Turnbull, D., Connell, M. and Edmonds, E. A. (2011) Prototype Places: Curating Practice-Based Research in a Museum Context. In Ciolfi, L., Scott, K. and Barbieri, S. (eds) Proceedings of Rethinking Technology in Museums 2011, University of Limerick, Ireland. pp 203-214.

Edmonds, E. A. (2011) Art, Interaction and Engagement. In Banissi, E. et. al. (eds) Proceedings of Information Visualization, London, 2011. IEEE, Los Alamitos, CA. pp 451-456.

Edmonds, E. A. (2010) "Beyond abstract film: constructivist digital time" Proceedings Electronic Visualisation and the Arts, London.
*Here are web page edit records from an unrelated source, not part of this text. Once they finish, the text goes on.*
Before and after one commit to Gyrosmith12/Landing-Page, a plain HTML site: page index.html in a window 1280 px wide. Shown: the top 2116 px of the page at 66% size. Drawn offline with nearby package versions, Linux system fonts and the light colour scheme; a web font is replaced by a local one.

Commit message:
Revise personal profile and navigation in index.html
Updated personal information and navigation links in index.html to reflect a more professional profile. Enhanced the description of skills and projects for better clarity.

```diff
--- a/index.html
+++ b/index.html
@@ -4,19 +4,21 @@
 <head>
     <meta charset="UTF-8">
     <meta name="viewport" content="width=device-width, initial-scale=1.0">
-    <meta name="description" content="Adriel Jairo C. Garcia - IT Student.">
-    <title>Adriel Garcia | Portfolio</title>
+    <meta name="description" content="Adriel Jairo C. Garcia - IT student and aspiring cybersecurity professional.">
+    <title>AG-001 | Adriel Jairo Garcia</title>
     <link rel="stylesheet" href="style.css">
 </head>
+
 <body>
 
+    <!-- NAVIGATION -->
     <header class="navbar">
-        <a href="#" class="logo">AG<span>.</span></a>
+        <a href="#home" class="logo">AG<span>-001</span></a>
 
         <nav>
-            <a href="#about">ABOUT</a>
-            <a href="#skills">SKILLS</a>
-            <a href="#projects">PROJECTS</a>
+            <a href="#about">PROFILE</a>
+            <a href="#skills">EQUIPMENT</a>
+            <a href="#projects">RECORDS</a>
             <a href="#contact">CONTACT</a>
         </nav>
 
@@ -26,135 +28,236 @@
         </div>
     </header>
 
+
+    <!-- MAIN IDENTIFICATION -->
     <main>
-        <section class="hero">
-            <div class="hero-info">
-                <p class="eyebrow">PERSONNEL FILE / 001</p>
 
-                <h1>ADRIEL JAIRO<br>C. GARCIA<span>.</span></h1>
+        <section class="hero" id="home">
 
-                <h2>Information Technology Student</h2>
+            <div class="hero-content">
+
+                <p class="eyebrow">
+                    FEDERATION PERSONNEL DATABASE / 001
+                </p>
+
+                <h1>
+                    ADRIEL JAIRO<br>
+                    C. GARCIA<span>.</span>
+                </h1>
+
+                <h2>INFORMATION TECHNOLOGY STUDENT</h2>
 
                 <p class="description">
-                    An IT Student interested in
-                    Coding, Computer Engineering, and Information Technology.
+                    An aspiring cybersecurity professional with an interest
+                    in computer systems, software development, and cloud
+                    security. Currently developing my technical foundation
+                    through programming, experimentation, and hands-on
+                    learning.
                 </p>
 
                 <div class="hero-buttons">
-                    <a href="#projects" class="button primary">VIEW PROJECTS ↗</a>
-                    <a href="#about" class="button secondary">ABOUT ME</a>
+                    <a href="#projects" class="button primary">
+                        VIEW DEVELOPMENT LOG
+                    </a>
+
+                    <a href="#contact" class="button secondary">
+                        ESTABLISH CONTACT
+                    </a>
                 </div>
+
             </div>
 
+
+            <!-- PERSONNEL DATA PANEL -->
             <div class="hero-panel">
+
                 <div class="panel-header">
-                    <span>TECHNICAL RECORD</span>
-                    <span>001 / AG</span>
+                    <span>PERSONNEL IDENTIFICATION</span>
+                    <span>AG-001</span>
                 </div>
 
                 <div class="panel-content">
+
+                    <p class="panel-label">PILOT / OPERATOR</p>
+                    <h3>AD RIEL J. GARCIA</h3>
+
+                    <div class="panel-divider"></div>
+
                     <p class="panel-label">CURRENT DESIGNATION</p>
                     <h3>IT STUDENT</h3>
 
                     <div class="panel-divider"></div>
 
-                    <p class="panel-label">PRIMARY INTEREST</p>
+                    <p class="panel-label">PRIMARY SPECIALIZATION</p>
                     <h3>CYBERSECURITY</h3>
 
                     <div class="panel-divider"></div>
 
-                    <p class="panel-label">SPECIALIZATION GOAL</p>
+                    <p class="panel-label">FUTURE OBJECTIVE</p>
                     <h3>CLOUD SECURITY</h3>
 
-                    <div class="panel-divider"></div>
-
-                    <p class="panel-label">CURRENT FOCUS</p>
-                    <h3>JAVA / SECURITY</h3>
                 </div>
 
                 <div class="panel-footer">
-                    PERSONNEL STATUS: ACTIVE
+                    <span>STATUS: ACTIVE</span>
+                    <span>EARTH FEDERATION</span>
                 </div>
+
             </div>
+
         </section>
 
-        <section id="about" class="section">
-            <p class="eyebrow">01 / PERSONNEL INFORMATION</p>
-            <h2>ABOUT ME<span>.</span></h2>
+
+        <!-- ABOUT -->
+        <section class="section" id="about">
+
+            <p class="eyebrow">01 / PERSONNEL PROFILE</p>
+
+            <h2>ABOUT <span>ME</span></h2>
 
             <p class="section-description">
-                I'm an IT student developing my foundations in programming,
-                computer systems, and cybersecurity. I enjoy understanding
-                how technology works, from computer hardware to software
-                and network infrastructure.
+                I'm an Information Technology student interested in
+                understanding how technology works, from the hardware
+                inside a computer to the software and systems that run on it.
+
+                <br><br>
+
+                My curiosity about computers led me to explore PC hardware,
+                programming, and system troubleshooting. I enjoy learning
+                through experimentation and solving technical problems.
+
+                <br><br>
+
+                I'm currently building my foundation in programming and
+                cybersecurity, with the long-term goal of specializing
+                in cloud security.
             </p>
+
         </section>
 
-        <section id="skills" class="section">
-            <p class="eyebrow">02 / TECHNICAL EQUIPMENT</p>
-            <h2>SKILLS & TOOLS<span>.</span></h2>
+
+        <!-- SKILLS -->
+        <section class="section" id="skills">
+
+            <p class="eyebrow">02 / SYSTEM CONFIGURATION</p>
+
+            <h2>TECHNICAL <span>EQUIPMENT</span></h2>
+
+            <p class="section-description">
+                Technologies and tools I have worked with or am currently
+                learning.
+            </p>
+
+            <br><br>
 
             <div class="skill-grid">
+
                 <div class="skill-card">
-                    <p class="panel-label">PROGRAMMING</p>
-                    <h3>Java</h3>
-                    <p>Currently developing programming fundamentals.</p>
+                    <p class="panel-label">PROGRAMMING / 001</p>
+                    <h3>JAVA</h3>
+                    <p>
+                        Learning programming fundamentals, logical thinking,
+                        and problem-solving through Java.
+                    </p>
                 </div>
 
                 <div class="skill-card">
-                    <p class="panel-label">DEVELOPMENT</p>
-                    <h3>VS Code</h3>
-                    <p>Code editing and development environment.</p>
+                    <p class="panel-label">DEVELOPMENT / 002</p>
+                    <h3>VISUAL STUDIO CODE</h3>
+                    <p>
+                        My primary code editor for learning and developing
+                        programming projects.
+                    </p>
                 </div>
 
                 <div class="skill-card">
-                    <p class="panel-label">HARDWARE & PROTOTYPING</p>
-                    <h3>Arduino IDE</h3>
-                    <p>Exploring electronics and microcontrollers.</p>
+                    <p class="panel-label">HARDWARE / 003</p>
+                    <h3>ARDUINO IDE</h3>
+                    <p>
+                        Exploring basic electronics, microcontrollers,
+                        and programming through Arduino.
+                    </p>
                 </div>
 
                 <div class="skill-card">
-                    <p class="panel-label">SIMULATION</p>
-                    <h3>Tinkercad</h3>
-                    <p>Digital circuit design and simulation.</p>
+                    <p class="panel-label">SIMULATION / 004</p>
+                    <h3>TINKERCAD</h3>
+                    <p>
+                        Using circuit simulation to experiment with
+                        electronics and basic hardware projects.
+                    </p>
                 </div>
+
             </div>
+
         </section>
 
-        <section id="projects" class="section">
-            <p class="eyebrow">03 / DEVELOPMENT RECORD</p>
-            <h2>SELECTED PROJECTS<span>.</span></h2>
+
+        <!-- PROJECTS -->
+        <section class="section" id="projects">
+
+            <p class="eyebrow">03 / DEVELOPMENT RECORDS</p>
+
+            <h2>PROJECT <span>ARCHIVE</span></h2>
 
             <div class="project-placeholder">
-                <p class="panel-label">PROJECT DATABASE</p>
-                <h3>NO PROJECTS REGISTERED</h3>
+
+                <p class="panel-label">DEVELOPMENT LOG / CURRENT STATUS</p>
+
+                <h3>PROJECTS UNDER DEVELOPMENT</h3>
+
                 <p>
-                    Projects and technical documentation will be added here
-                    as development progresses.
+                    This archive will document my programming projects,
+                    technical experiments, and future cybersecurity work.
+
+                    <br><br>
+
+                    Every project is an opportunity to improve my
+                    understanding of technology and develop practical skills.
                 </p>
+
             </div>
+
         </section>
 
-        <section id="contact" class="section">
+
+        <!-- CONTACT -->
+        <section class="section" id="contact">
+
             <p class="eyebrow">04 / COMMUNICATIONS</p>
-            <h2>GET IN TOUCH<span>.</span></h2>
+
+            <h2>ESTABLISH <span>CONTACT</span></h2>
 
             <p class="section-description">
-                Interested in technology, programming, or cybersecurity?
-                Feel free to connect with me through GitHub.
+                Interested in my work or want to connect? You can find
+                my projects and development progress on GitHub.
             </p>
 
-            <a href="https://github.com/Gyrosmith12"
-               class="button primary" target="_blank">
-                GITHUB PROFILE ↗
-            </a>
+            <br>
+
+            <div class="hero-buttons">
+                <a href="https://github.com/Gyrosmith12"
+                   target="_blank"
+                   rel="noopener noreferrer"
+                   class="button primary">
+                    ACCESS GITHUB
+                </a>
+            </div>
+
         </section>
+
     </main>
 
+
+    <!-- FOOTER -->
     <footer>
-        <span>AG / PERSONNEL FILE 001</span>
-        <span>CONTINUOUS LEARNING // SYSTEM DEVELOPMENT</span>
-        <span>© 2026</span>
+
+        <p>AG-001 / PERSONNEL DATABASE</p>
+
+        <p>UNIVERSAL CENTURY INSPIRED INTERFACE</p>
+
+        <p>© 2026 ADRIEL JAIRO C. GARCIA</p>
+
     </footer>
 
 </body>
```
Edmonds, E. A. (2010) "The Art of Interaction" (keynote paper) Proceedings Create10, Edinburgh,

Other forms of public presentation

Work collected by the Victoria and Albert Museum, London.

Entry in the DAM Museum:

2012-13: Light Logic, Site Gallery, Sheffield.

2012-13: Selected Recent Acquisitions. V&A, London.

2012: Transformations: Digital Prints from the V&A collection, Great Western Hospital, Swindon, UK.

2012: Intuition and Integrity, Kinetica, London; Lighthouse, Brighton; Lovebytes, Sheffield.

2012: Visualise SEE++, Cambridge, UK.

2010: Chromatologies, Rotherham, UK.

2010: Generative Film and Performance, Birkbeck Cinema, London.

2010: Grid Gallery, Vivid festival, Sydney.

2010: Sensoria Festival, Sheffield UK (performance).

2009: C&C09 Berkeley Art Museum, CA (performance).

2009: When Ideas Become Form - 20 Years, Conny Dietzschold Gallery, Sydney.

2009: Cities Tango, Conny Dietzschold Gallery, Sydney and ISEA, Belfast.

2009: Image Ecologies, UTS, Sydney.

2009: Cities Tango Beta_Space, Sydney and Federation Square, Melbourne.

2008: Cities Tango UrbanScreens Berlin and Federation Square, Melbourne.

Consultancy work

Human-Computer Interaction


Current research students

NB 5/6 at UTS in Australia plus 2nd supervisor for 1 at DMU.

Externally funded research grants information

  • Arts Council of England, Grants for Artists, 2012-13. Artist.
  • ACID Collaborative Research grant funding in Australia. 2005-10. Project leader.

Professional esteem indicators

Editor-in-Chief of Transactions in the journal Leonardo
Member of the editorial board of the journal Digital Creativity
Member of the editorial board of the journal Co-Design

Other Reviewing Activities:
Springer books: General editor of series Cultural Computing
Book proposals reviews for Springer and MIT